For an investment of $20 and one week, parents can ship a teenager off to camp with the police and get back a disciplined, motivated young adult. That sounds a lot less fun than it is, former campers would say.
The 2014 camp, the ninth put on by the Illinois State Police in District 11, will be from July 13 through 19 at Principia College in Elsah. There, about 50 metro-east teens between 13 and 16 will attend everything from safety classes to gun and drug presentations. Trooper Calvin Dye Jr. of the Illinois State Police says the Team Illinois Youth Police Camp is an experience that stays with teens.
Graduating cadets agree.
"The counselors really put it in you, that they believe in you," said former cadet Lucas Ford.
Ford, now 23 and a security guard at the Casino Queen, says he was a shy but athletic 15 year old at his first Youth Police Camp.
"It really helped me solidify what I wanted to do," Ford said. He went on to become a cadet mentor and later a counselor at the weeklong camp. He has a degree in sociology from McKendree University with an emphasis in criminal justice.

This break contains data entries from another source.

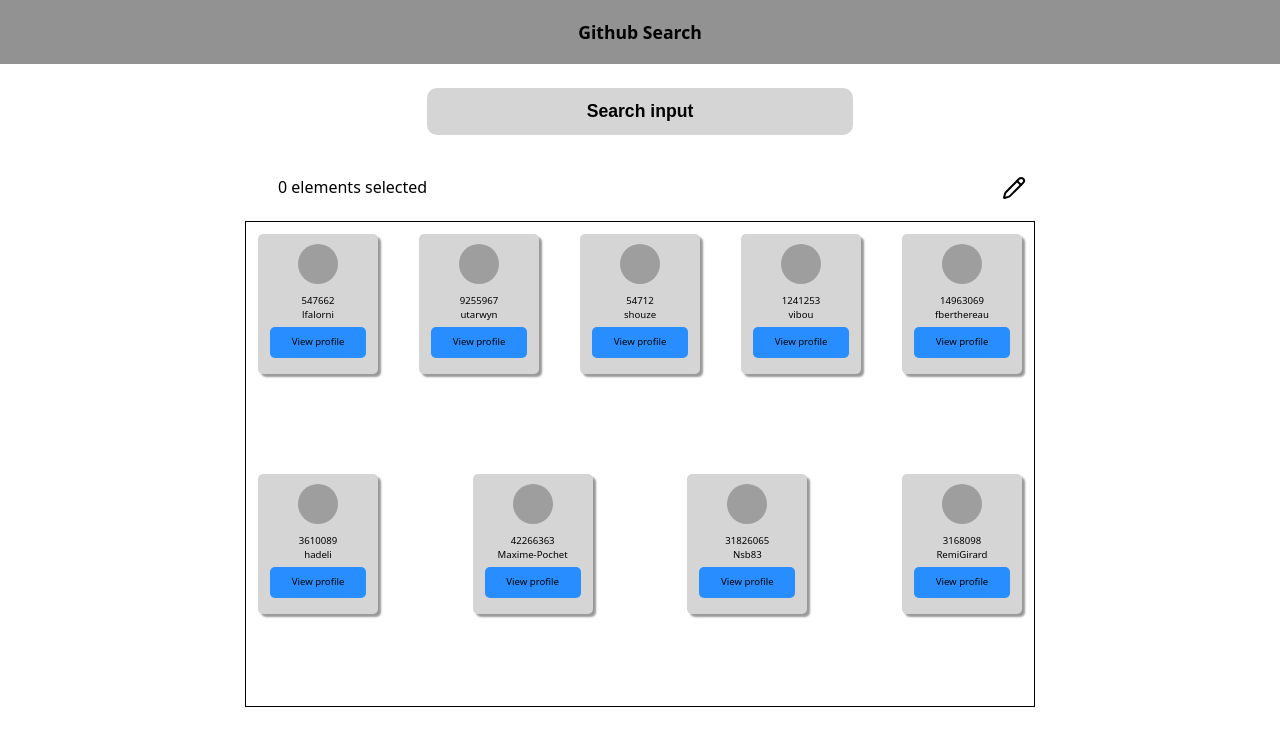
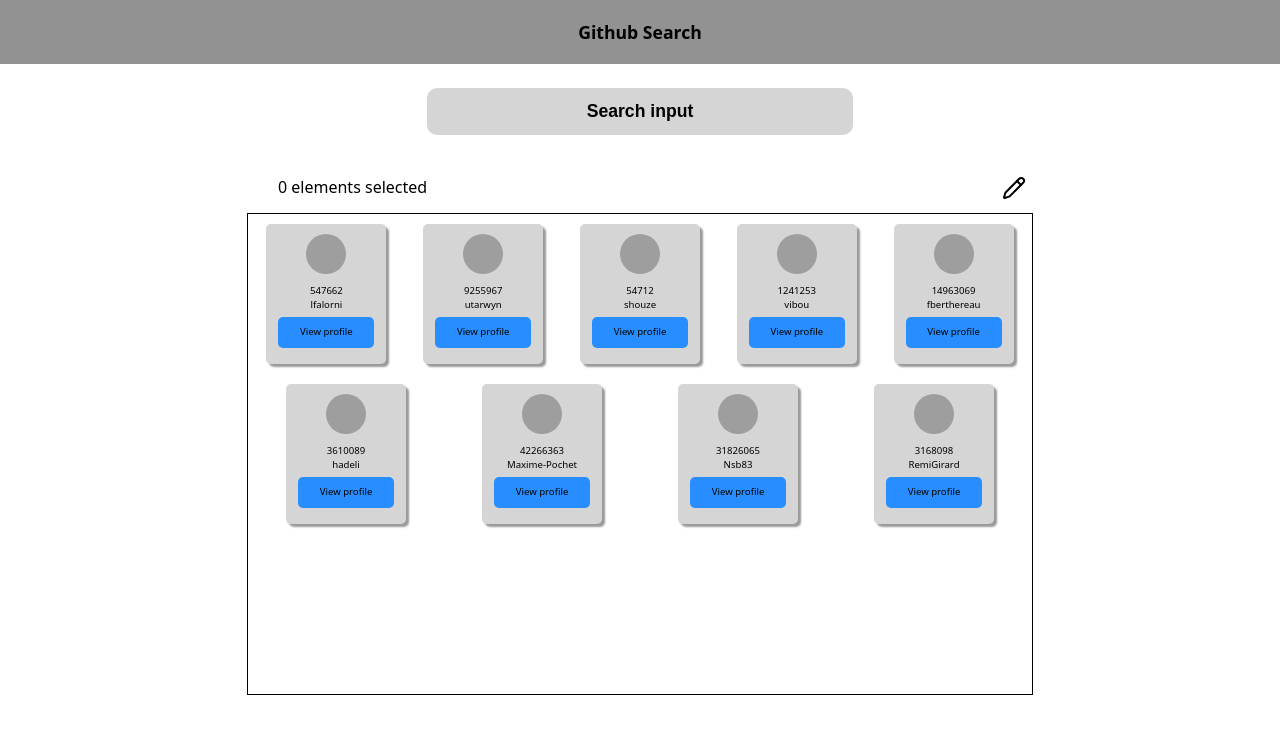
Before and after one commit to RemiGirard/test-fulll, a React (Vite) app in the folder Frontend/: page / in a window 1280 px wide. Shown: the top 746 px of the page. Built offline with nearby package versions, Linux system fonts and the light colour scheme; grey boxes are pictures that could not be loaded.

Commit message:
feature(frontend): improve list disposition

```diff
--- a/Frontend/src/Presentation/components/UserTable.module.css
+++ b/Frontend/src/Presentation/components/UserTable.module.css
@@ -1,14 +1,19 @@
 .main {
+  height: 480px;
+  width: 98%;
+  overflow: auto;
+  border: 1px solid var(--text-color);
+  display: flex;
+  flex-direction: column;
+  align-items: center;
+}
+
+.secondary {
   display: flex;
   flex-direction: row;
   flex-wrap: wrap;
-  justify-content: space-between;
-  padding: 2px;
-  border: 1px solid var(--text-color);
-  margin: 1%;
-  width: 98%;
-  height: 480px;
-  overflow: auto;
+  justify-content: space-around;
+  align-items: flex-start;
 }
 
 .loading {
--- a/Frontend/src/Presentation/components/UserTable.tsx
+++ b/Frontend/src/Presentation/components/UserTable.tsx
@@ -22,6 +22,7 @@
   }
 
   return (<div className={`${styles.main}`}>
+    <div className={`${styles.secondary}`}>
       {message
         ? <div className={`${styles.loading}`}><p>{message}</p></div>
         : userList.map((user) => <RenderUser
@@ -30,5 +31,6 @@
           isEditMode={isEditMode}
         />)
       }
+    </div>
   </div>);
 }
```
Lines whose indentation alone changed are shown as unchanged.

Not everyone attending the camp plans on joining law enforcement.
"Some kids are recommended by juvenile judges, some simply have aspirations of becoming a cop or joinging the military, and come since it's paramiltary," Dye said. "Some are struggling in school and at home with structure and authority, so camp is beneficial for all, no matter how you ended up at camp."
The camp stresses morning physical training and days of classes. "Cadets" are challenged with "Teamwork, Commitment and Pride" while attending presentations from fire departments, the tactical response team, and K-9 units. The week includes first-responder training and field trips, as well as a county coroner's presentation.
"At first I thought it was for bad kids, like a scared straight," said Otis Miller. But a relative in law enforcement persuaded Miller otherwise for his daughter.
"She's not even thinking about a career in police," Miller said.
He said Janelle wanted to come home that first night.
"By the end, you see videos of them on different field trips and swimming and different things, just kids being kids," he said.
Janelle Miller, 17, is volunteering this summer while on break from Rosati-Kain High School in St. Louis. The East St. Louis teen made new friends at the camp, saying that no electronics were allowed during camp so there was a mad rush the next week to get on Facebook and text.
Team-building skills is part of the camp philosophy and built into much of the class work and physical training.
"They would have drills to challenge us, it wasn't so much to complete them as it was to you giving your best effort, ... trying to push yourself," Janelle Miller said.
Want to go?
Get an application by calling 618-973-3050 or email email@example.com
Applications are due June 23.
Ages: 13, 14, 15, 16
Contact reporter Mary Cooley at firstname.lastname@example.org or call 618-239-2535.